Assignment:
Below are records; copy every line among them that contains the word "rendered".

(Edit difference data)
※ ※ ※
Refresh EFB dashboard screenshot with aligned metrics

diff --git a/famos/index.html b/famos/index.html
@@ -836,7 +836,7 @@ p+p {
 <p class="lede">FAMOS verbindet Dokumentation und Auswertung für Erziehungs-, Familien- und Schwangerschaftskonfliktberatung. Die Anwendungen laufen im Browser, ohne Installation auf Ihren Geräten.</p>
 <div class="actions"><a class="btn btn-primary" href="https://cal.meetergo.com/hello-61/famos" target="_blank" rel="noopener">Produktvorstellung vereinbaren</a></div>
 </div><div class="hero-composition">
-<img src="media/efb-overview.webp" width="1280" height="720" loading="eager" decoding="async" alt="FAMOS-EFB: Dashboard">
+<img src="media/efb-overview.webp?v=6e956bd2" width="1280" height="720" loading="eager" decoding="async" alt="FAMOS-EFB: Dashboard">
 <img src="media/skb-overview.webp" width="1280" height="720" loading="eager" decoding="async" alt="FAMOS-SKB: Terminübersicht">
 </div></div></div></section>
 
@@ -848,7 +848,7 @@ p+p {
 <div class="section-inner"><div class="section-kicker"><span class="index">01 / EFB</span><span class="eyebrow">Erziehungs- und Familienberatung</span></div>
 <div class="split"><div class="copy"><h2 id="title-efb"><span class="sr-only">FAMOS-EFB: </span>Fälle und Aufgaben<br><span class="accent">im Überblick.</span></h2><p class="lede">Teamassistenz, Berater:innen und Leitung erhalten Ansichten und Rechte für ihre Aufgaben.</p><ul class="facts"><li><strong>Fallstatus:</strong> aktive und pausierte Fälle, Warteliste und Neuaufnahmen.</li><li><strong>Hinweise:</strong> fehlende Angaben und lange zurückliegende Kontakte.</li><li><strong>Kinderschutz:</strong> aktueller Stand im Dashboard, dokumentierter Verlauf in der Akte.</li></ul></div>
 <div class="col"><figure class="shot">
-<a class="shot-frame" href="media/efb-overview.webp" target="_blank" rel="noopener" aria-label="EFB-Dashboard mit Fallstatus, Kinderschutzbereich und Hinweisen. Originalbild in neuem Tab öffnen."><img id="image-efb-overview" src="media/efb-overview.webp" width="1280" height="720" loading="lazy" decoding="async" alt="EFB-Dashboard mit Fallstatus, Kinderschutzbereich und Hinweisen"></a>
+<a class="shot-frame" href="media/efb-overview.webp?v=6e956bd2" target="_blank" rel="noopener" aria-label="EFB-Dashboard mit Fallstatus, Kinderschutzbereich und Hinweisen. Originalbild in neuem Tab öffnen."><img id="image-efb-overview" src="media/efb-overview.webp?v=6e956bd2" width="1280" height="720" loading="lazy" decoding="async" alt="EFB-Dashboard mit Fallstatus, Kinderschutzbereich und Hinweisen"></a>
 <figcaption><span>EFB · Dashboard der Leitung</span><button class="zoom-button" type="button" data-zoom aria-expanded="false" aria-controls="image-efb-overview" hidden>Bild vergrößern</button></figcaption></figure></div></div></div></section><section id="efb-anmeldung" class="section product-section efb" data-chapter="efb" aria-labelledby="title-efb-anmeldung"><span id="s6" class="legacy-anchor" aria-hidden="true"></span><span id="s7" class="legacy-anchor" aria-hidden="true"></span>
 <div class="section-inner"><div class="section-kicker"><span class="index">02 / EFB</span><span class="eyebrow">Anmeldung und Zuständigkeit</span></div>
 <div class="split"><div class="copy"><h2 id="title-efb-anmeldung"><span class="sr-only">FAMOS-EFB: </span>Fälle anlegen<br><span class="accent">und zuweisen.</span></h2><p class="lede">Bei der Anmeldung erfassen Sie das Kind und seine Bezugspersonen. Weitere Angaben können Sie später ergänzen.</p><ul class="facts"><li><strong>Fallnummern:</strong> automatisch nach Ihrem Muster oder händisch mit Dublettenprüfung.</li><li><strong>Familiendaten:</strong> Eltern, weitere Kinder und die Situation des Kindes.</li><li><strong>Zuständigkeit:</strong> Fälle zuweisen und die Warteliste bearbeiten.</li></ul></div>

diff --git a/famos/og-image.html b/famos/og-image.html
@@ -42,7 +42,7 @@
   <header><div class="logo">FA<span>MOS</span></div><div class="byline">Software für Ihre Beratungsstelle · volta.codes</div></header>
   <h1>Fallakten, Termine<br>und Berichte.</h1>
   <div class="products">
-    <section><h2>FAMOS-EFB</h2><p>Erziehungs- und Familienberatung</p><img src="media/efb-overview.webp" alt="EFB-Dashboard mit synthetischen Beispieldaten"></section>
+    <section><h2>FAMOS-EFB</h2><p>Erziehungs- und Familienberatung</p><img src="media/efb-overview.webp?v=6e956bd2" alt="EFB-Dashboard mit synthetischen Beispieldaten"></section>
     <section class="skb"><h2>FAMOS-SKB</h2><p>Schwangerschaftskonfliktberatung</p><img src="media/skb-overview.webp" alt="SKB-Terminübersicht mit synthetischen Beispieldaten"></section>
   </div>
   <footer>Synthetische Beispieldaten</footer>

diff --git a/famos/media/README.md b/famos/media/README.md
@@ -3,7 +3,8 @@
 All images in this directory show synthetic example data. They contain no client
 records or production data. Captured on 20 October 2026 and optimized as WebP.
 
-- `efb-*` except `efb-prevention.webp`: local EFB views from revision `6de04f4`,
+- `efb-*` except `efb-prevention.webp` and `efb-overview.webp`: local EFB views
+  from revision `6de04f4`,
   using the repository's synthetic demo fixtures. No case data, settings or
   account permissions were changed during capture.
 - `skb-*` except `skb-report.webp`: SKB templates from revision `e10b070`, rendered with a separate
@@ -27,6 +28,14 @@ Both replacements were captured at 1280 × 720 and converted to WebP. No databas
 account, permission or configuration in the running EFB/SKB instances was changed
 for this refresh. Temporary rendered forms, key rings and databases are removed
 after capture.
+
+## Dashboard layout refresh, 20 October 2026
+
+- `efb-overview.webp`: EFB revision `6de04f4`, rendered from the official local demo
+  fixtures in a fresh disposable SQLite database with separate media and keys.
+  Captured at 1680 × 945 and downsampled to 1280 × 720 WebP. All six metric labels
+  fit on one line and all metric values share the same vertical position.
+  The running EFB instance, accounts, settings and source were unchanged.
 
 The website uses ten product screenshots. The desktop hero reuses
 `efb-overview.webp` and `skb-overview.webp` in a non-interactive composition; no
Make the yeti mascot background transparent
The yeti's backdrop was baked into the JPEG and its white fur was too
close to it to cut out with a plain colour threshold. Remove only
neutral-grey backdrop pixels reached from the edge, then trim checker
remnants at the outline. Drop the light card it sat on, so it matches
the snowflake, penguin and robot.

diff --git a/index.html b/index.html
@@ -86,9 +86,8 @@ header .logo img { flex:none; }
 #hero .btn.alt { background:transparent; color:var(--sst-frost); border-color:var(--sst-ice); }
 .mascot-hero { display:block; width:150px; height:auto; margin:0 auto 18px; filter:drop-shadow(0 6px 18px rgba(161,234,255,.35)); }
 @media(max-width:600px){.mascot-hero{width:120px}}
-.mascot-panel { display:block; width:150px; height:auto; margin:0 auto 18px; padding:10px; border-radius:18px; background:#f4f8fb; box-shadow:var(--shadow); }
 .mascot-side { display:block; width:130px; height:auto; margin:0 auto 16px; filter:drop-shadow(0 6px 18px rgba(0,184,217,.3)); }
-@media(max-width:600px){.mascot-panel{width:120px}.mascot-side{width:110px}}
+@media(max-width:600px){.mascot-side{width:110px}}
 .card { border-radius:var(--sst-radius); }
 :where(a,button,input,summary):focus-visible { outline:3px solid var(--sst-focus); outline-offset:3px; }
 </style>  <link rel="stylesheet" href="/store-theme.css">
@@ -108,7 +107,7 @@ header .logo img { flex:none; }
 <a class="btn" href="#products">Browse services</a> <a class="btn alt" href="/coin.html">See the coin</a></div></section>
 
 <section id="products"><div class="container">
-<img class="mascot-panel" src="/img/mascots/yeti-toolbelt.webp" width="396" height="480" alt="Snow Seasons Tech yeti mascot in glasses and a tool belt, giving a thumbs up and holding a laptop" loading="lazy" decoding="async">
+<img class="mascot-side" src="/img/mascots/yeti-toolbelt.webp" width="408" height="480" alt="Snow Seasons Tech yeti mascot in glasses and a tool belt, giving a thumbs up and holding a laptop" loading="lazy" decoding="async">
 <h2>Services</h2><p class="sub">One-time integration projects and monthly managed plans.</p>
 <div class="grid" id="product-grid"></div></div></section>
※ ※ ※
Solution to this problem:
 - `skb-*` except `skb-report.webp`: SKB templates from revision `e10b070`, rendered with a separate
 for this refresh. Temporary rendered forms, key rings and databases are removed
+- `efb-overview.webp`: EFB revision `6de04f4`, rendered from the official local demo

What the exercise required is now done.